ASSIGNMENT. Every line holding "Andrew" should be copied from the records below.

PROVIDED DATA.
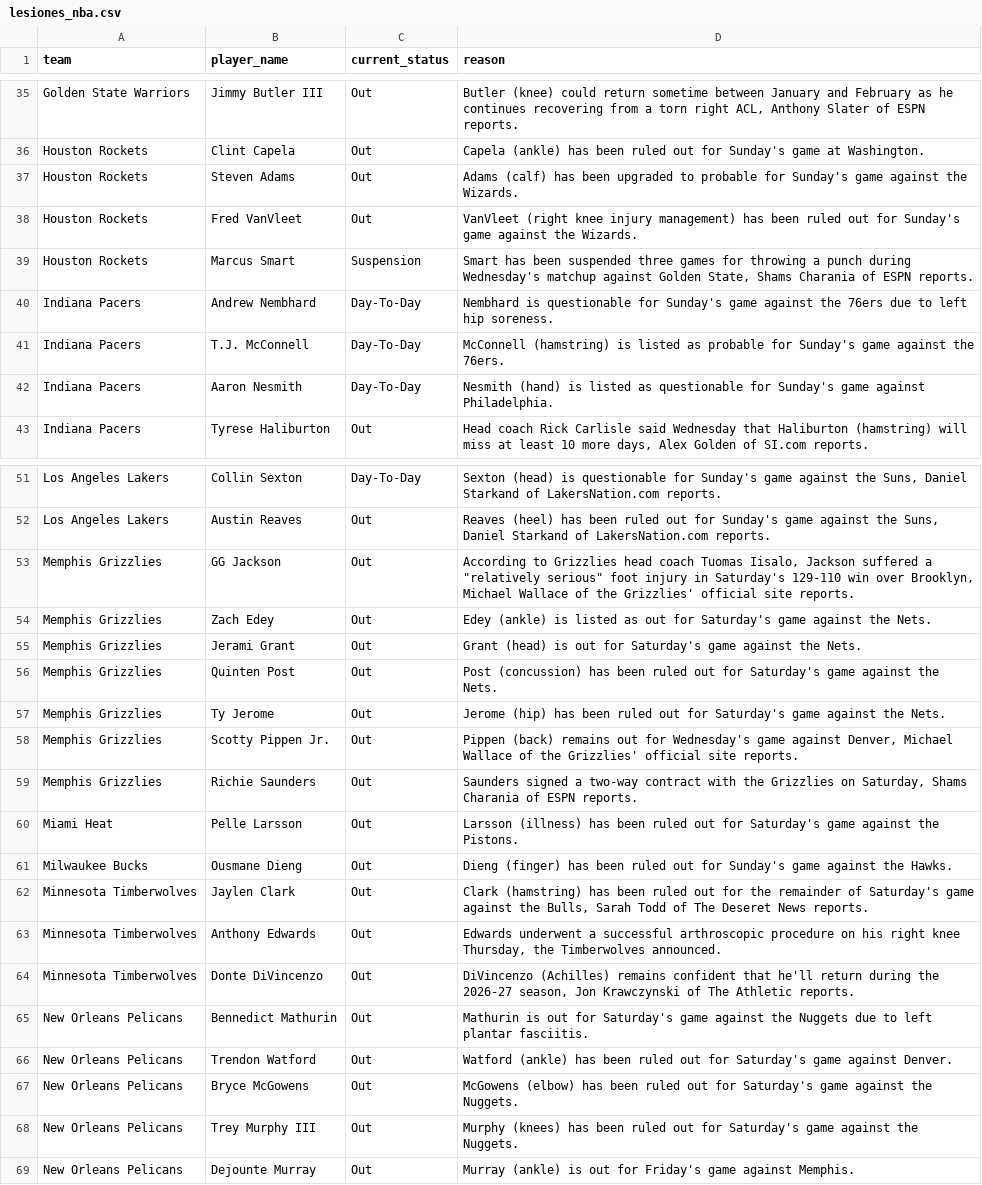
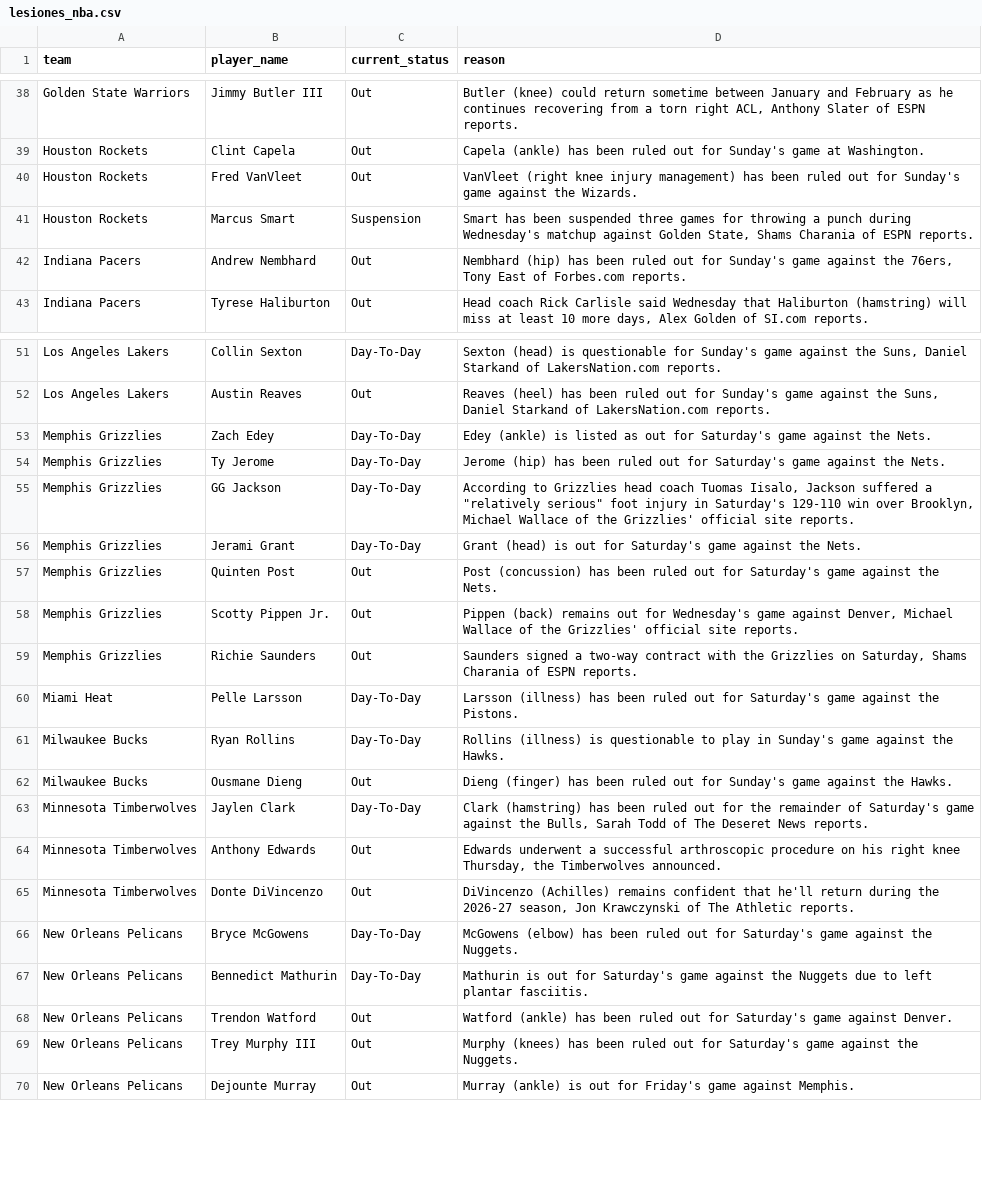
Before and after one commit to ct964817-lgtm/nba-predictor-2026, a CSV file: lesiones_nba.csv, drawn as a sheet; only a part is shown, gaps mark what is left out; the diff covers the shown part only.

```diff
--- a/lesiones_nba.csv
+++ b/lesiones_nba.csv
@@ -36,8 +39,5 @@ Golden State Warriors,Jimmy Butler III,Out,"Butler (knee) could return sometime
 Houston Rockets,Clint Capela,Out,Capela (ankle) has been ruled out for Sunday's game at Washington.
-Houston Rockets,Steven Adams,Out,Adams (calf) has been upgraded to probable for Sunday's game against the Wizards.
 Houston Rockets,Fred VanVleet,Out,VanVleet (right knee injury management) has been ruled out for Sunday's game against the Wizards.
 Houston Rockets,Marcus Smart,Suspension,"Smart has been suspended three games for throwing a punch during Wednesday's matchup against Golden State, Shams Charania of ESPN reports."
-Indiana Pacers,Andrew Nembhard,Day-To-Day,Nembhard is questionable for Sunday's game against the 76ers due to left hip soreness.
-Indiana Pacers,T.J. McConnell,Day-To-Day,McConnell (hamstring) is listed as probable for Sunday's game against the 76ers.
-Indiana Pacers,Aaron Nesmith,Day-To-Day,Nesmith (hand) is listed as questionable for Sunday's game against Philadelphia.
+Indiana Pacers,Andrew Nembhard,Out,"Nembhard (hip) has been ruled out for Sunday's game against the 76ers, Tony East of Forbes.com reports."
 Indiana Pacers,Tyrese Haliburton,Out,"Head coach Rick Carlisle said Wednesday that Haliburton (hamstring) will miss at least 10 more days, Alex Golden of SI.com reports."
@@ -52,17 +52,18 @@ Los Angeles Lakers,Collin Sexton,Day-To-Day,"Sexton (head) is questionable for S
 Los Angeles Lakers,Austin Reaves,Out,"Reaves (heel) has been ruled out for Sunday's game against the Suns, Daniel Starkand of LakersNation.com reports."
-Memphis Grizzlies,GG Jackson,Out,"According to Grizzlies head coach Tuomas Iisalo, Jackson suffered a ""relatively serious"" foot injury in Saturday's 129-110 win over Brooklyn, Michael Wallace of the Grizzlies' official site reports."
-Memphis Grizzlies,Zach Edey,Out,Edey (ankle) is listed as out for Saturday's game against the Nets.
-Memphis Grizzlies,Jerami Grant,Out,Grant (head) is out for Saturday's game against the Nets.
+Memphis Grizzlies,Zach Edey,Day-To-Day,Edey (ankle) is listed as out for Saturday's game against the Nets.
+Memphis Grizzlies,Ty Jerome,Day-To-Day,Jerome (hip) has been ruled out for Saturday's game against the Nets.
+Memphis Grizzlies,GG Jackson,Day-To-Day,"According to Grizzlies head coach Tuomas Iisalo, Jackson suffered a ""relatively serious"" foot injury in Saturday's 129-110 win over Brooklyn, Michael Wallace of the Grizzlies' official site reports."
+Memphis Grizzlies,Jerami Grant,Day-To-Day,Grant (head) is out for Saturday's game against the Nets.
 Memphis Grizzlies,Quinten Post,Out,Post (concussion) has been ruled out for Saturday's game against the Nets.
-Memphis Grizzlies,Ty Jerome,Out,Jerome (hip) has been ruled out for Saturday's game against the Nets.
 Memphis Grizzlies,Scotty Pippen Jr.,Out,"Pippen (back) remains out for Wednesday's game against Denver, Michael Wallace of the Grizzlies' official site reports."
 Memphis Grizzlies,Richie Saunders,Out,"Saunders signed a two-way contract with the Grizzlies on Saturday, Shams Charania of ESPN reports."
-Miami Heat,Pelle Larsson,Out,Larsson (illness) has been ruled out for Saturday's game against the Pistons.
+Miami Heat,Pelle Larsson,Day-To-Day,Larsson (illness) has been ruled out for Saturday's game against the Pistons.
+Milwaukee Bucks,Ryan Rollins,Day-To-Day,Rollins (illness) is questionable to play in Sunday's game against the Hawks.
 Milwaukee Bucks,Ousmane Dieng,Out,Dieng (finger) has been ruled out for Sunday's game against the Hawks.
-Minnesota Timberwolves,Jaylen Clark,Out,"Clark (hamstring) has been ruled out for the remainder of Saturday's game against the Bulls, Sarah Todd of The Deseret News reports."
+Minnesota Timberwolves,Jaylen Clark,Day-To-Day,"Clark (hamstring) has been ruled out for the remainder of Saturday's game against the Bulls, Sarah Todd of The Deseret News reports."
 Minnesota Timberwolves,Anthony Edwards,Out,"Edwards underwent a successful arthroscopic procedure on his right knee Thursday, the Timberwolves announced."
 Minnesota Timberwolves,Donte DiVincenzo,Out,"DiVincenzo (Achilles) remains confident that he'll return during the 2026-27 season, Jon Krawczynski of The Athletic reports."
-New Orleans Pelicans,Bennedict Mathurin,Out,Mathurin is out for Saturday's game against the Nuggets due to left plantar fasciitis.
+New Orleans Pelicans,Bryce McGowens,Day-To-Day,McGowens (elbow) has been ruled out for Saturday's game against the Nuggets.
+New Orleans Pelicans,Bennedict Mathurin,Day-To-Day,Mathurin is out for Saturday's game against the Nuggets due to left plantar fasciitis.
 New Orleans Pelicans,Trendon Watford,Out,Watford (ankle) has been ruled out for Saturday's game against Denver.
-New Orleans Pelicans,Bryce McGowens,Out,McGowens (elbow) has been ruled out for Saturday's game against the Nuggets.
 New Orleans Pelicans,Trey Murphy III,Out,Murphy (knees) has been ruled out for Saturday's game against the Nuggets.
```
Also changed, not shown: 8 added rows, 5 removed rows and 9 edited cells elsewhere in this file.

RESPONSE TO THE TASK.
-Indiana Pacers,Andrew Nembhard,Day-To-Day,Nembhard is questionable for Sunday's game against the 76ers due to left hip soreness.
+Indiana Pacers,Andrew Nembhard,Out,"Nembhard (hip) has been ruled out for Sunday's game against the 76ers, Tony East of Forbes.com reports."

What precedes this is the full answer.